"I was disappointed. Here I was ready to snuggle up to Sean Connery but was assigned to eight months floating through the human bloodstream in a wet suit instead."

Sexy girls in sci-fi

Raquel Welch observed that she was fulfilling the role of the "sexy girl" in "Fantastic Voyage." It seemed this was a noticeable trend in the genre in the 1960s, and not just because of the miniskirt uniforms seen on "Star Trek" (which debuted the same year). Indeed, Welch seemed to notice the trend continuing up to the present. Welch compared her experiences to that of some of her younger counterparts, saying:

"Since the '60s, sexy girls always seem to end up in sci-fi features; and they're still doing it. Look at Jessica Alba and Megan Fox. Since I was still unproven at the time, I was hoping that Fox would groom me for more challenging roles. 

The hope was that playing the "sexy girl" in a high-profile would avail Welch with better, meatier roles. Instead, her career would end up going in a different direction. 1966 was a banner year for Welch, though, just for cliched cheesecake outfits alone. Although her well-known caveman film was what brought Welch into the public eye in earnest, she admitted to feeling trepidation:

"[A]s fate would have it, the studio had a completely different plan for me. My first starring role was to be in a dinosaur epic called 'One Million Years B.C.' Fox's studio head, Dick Zanuck, called to tell me that I would be playing the part of Loana in this remake of the 1940 caveman classic. Although I thanked him for my 'big break,' all I could think was, 'A dinosaur movie? You've got to be kidding me!' I figured my performance would disappear without a trace."

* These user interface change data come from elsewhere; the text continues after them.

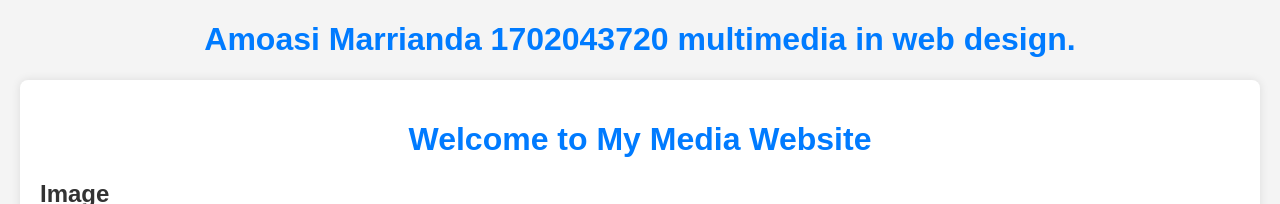
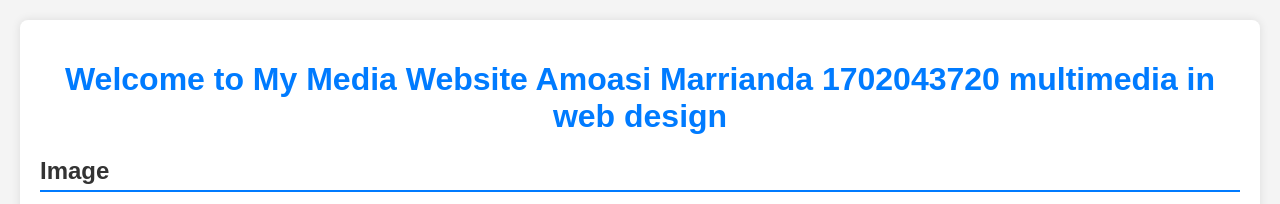
Before and after one commit to 1234567115/media-website, a plain HTML site: page index.html in a window 1280 px wide. Shown: the top 204 px of the page. Drawn offline with Linux system fonts and the light colour scheme.

Commit message:
Update index.html

```diff
--- a/index.html
+++ b/index.html
@@ -1,10 +1,9 @@
 <!DOCTYPE html>
 <html lang="en">
-<head><h1>
-    Amoasi Marrianda
-    1702043720
-    multimedia in web design.
-</h1>
+<head>
+
+
+
     <meta charset="UTF-8">
     <meta name="viewport" content="width=device-width, initial-scale=1.0">
     <title>My Media Website</title>
@@ -12,7 +11,11 @@
 </head>
 <body>
     <div class="container">
-        <h1>Welcome to My Media Website</h1>
+        <h1>Welcome to My Media Website
+        Amoasi Marrianda
+            1702043720
+            multimedia in web design
+        </h1>
 
         <h2>Image</h2>
         <img src="images/sample.jpg" alt="Sample Image">
```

These days, Welch is better remembered than those dinosaurs. 

R.I.P. Raquel. You dazzled us all.